--- SUPPLIED ENTRIES Enclosed Below ---
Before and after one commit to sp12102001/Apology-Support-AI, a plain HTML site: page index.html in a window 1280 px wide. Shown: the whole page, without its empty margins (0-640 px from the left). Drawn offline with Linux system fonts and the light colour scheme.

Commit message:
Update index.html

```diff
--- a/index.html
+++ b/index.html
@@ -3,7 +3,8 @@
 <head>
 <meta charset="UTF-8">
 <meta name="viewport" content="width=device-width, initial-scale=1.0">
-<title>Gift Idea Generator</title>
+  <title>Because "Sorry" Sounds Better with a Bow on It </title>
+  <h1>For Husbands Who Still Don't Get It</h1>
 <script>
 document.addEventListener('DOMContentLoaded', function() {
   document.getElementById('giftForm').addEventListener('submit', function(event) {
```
--- End of Enclosed SUPPLIED ENTRIES ---
--- SUPPLIED ENTRIES Enclosed Below ---
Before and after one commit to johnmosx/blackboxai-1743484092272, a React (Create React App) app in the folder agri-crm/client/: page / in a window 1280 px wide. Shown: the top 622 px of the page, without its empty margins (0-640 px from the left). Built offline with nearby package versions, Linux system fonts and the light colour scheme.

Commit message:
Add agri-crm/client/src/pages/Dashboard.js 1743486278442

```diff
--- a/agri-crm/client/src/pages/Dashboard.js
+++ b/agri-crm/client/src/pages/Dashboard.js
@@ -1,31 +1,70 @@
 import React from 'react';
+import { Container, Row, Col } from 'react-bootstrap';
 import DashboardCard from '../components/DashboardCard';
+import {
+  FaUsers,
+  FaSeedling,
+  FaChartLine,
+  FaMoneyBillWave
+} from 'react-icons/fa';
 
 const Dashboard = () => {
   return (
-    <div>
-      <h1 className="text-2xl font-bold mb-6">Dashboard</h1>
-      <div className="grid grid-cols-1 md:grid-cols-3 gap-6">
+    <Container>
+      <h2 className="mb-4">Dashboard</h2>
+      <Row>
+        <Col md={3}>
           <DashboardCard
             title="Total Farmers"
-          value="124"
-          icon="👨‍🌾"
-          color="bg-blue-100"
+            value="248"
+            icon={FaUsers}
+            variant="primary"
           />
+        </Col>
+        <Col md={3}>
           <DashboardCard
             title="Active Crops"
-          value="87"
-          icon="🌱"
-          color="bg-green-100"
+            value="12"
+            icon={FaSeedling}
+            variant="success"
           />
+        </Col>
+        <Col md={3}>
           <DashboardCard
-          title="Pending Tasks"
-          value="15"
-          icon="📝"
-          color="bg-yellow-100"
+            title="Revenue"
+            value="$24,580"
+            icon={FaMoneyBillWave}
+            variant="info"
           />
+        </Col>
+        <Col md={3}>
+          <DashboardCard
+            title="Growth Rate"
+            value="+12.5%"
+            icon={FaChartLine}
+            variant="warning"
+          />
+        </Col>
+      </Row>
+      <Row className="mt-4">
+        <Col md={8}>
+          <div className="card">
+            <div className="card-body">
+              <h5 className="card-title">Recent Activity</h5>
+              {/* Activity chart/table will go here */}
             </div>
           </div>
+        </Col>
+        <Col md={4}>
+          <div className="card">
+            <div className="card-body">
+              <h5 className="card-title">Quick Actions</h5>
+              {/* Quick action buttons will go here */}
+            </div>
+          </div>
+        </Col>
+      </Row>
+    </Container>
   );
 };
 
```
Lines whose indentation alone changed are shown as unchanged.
--- End of Enclosed SUPPLIED ENTRIES ---
Go through the preceding material and copy each line that has the word "Container".

+import { Container, Row, Col } from 'react-bootstrap';
+    <Container>
+    </Container>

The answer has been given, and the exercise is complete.